The ‘botanical’ insecticides are both natural and organic (carbon containing) and because they are derived from plants must be completely safe correct? Well, one of them, (a novel termiticide/insecticde compound derived from the bark of Ryania sp.) you could literally drink (though I wouldn’t recommend it!) with no ill effects while another, nicotine, is one of the most toxic compounds known requiring extreme caution when handling. It is interesting that two ancient plant derived insecticides (nicotine and pyrethrum) are permitted to be used in organic gardening. (I thought organic meant NO pesticides! Just kidding!) They are on opposite ends of the spectrum when it comes to user safety with nicotine being a highly toxic nerve agent while pyrethrum has very low toxicity to warm-blooded animals. In my industry, we have many synthesized versions of pyrethrum called pyrethroids and also a few versions of synthetic nicotine. The compounds are classified as neonicotinoids, and although they are moderately toxic in their pure technical grade, products for both professionals and consumers alike are formulated for safe handling. I’ll bet you’ve used at least one of the neonicotinoid active ingredients (imidicloprid) to control grubs in your lawn or fleas on your pet (AdvantageII). While nicotine and pyrethrum have been around for centuries, several new low toxicity plant based pesticides have been discovered in recent years, and many have shown promising results. One of them is an extract from the seeds of the Neem tree that can act as an insecticide (growth regulator) or fungicide. It primarily works on insects that attack plants, so it’s great for gardeners.

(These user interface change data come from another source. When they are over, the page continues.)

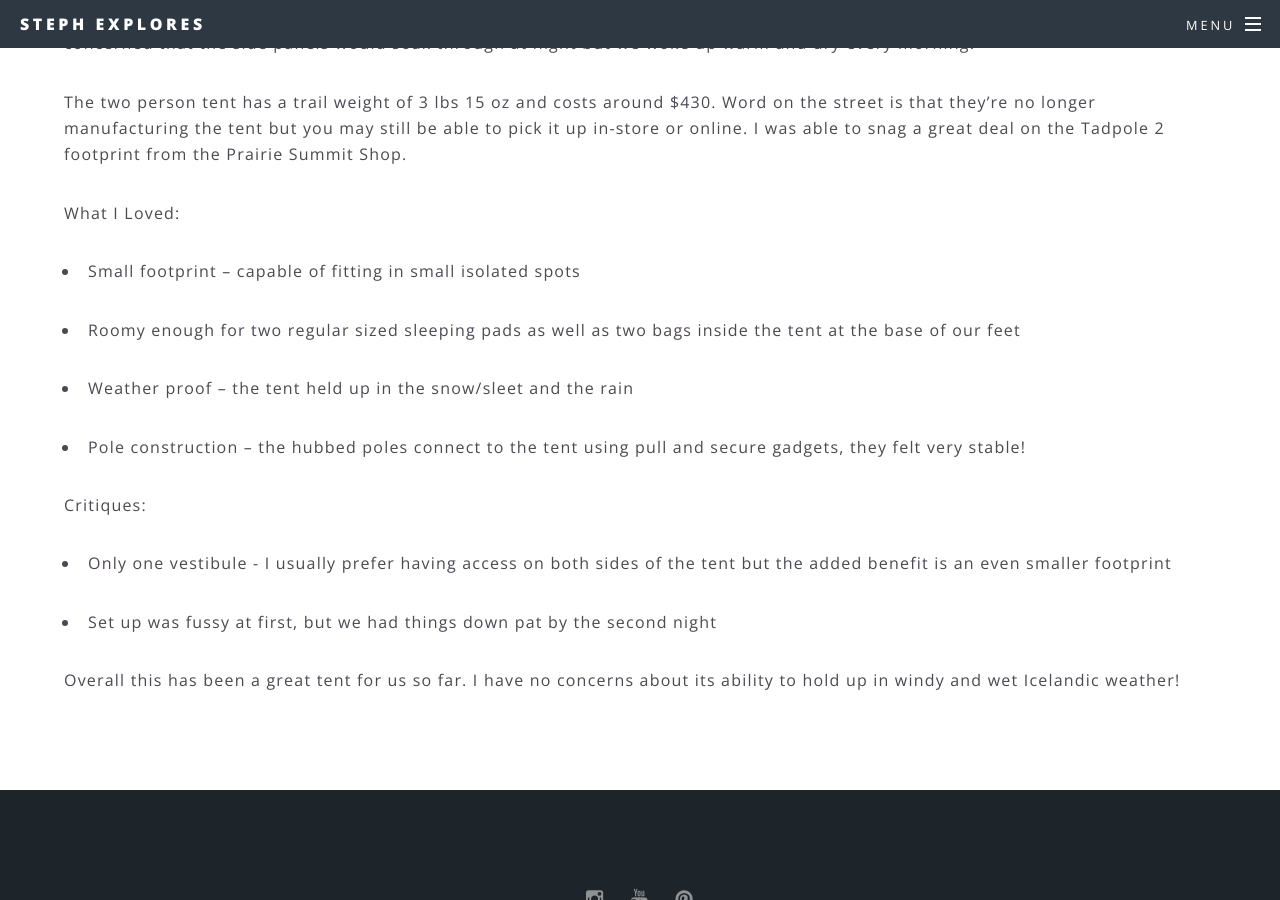
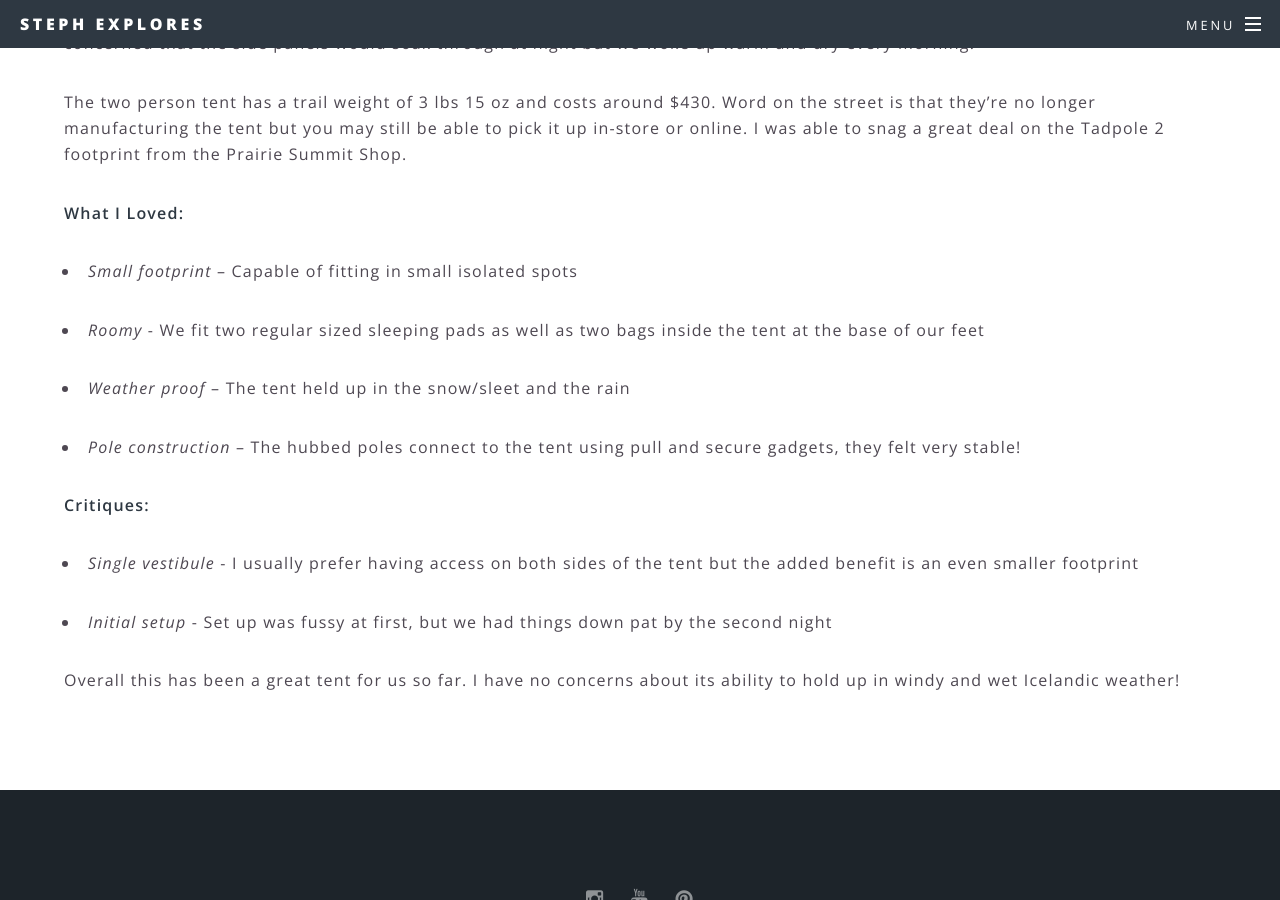
Before and after one commit to stephexplores/website, a Jekyll site: the page built from _posts/2017-03-15-gear-1-the-north-face-tadpole-2-tent.markdown, in a window 1280 px wide and 900 px high, scrolled down 708 px. Built offline with Jekyll 4.4.1, drawn with Linux system fonts in a browser that asks for light colours.

```diff
--- a/_posts/2017-03-15-gear-1-the-north-face-tadpole-2-tent.markdown
+++ b/_posts/2017-03-15-gear-1-the-north-face-tadpole-2-tent.markdown
@@ -19,19 +19,19 @@
 
 The two person tent has a trail weight of 3 lbs 15 oz and costs around $430. Word on the street is that they’re no longer manufacturing the tent but you may still be able to pick it up in-store or online. I was able to snag a great deal on the Tadpole 2 footprint from the Prairie Summit Shop.
 
-What I Loved:
-*	Small footprint – capable of fitting in small isolated spots
+**What I Loved:**
+*	*Small footprint* – Capable of fitting in small isolated spots
 
-*	Roomy enough for two regular sized sleeping pads as well as two bags inside the tent at the base of our feet
+*	*Roomy* - We fit two regular sized sleeping pads as well as two bags inside the tent at the base of our feet
 
-*	Weather proof – the tent held up in the snow/sleet and the rain
+*	*Weather proof* – The tent held up in the snow/sleet and the rain
 
-*	Pole construction – the hubbed poles connect to the tent using pull and secure gadgets, they felt very stable!
+*	*Pole construction* – The hubbed poles connect to the tent using pull and secure gadgets, they felt very stable!
 
-Critiques:
-*	Only one vestibule - I usually prefer having access on both sides of the tent but the added benefit is an even smaller footprint
+**Critiques:**
+*	*Single vestibule* - I usually prefer having access on both sides of the tent but the added benefit is an even smaller footprint
 
-*	Set up was fussy at first, but we had things down pat by the second night
+*	*Initial setup* - Set up was fussy at first, but we had things down pat by the second night
 
 
 Overall this has been a great tent for us so far. I have no concerns about its ability to hold up in windy and wet Icelandic weather!
```
Also changed, not shown: _posts/2017-03-15-gear-2-kodiak-acadia-hiking-boots.markdown (+5 -5 lines).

Several commercial named products are available for use on ornamental shrubs, trees, and also food crops. Limonene is a citrus oil extract that has been used in flea control shampoos, animal repellants and also has contact insecticidal activity against many household insects. Capsaicin (the stuff that makes chili peppers hot) is yet another natural substance that will control mostly soft bodied plant-feeding insect by repelling them and has made its way into nuisance wildlife repellants too (Caution! Handle with care.) Finally, the essential oils extracted from plants like cedar, clove, cinnamon, various types of mint, rosemary, etc mostly all work as a contact kill only with no residual activity and may need to be re-applied often. One other class of ‘green pesticide’ is the biopesticides made up of viruses, bacteria, nematodes, fungi, and others. While toxicity to non-target animals and humans is extremely low, they’re not broad-spectrum in their effectiveness, and many are species specific!
There is your round up of ‘green pesticide’ technology. While many of these products are effective, they do have their drawbacks (quickly break down..no residual action, slow acting) and they all are toxic to one degree or another, so they must be handled and applied with safety in mind.